Tonight, I want to make sure you know how I feel. As I grew up here, I not only had dreams of being a big-league ballplayer, but also of being a Baltimore Oriole. As a boy and a fan, I know how passionate we feel about baseball and the Orioles here. And as a player, I have benefited from this passion.
For all of your support over the years, I want to thank you, the fans of Baltimore, from the bottom of my heart. This is the greatest place to play.
This year has been unbelievable. I've been cheered in ballparks all over the country. People not only showed me their kindness, but more importantly, they demonstrated their love of the game of baseball. I give my thanks to baseball fans everywhere.
I also could express my gratitude to a number of individuals who have played a role in my life and my career, but if I try to mention them all, I might unintentionally miss someone and take more time than I should.

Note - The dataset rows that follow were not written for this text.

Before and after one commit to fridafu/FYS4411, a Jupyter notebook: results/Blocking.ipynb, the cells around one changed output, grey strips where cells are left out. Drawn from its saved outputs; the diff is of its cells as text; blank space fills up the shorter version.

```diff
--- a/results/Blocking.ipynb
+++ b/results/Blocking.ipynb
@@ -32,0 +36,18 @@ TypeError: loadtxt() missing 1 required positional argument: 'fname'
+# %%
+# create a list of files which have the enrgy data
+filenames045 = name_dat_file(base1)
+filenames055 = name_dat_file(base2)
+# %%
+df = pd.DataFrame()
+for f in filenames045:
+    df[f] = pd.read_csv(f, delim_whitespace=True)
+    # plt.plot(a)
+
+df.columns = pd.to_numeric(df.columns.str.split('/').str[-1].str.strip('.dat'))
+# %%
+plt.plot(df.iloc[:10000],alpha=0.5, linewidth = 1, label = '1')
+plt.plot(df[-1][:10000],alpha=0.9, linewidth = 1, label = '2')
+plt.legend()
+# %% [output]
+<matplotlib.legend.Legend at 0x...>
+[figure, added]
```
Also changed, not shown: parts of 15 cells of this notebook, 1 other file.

There are, however, four people I want to thank especially. Let me start by thanking my dad. He inspired me with his commitment to the Oriole tradition and made me understand the importance of it. He not only taught me the fundamentals of baseball, he taught me to play it the right way, the Oriole way. From the very beginning, my dad let know how important it was to be there for your team and to be counted on by your teammates.
My mom, what can I say about my mom? She is an unbelievable person. She let my dad lead the way on the field, but she was there in every other way -- leading and shaping the lives of our family off the field. She's the glue who held our lives together while we grew up, and she's always been my inspiration.
Dad and Mom laid the foundation for my baseball career and my life, and when I got to the big leagues, there was a man -- Eddie Murray -- who showed me how to play this game, day in and day out. I thank him for his example and for his friendship. I was lucky to have him as my teammate for the years we were together, and I congratulate him on the great achievement of 3,000 hits this year.
As my major-league career moved along, the most important person came into my life -- my wife, Kelly. She has enriched it with her friendship and with her love. I thank you, Kelly, for the advice, support, and joy you have brought to me, and for always being there. You, Rachel and Ryan are my life.
These people, and many others, have allowed me, day in and day out, to play the American game of baseball.
Tonight I stand here, overwhelmed, as my name is linked with the great and courageous Lou Gehrig. I'm truly humbled to have our names spoken in the same breath.
Some may think our strongest connection is because we both played many consecutive games. Yet I believe in my heart that our true link is a common motivation -- a love of the game of baseball, a passion for our team, and a desire to compete on the very highest level.
I know that if Lou Gehrig is looking down on tonight's activities, he isn't concerned about someone playing one more consecutive game than he did. Instead, he's viewing tonight as just another example of what is good and right about the great American game. Whether your name is Gehrig or Ripken; DiMaggio or Robinson; or that of some youngster who picks up his bat or puts on his glove: You are challenged by the game of baseball to do your very best day in and day out. And that's all I've ever tried to do.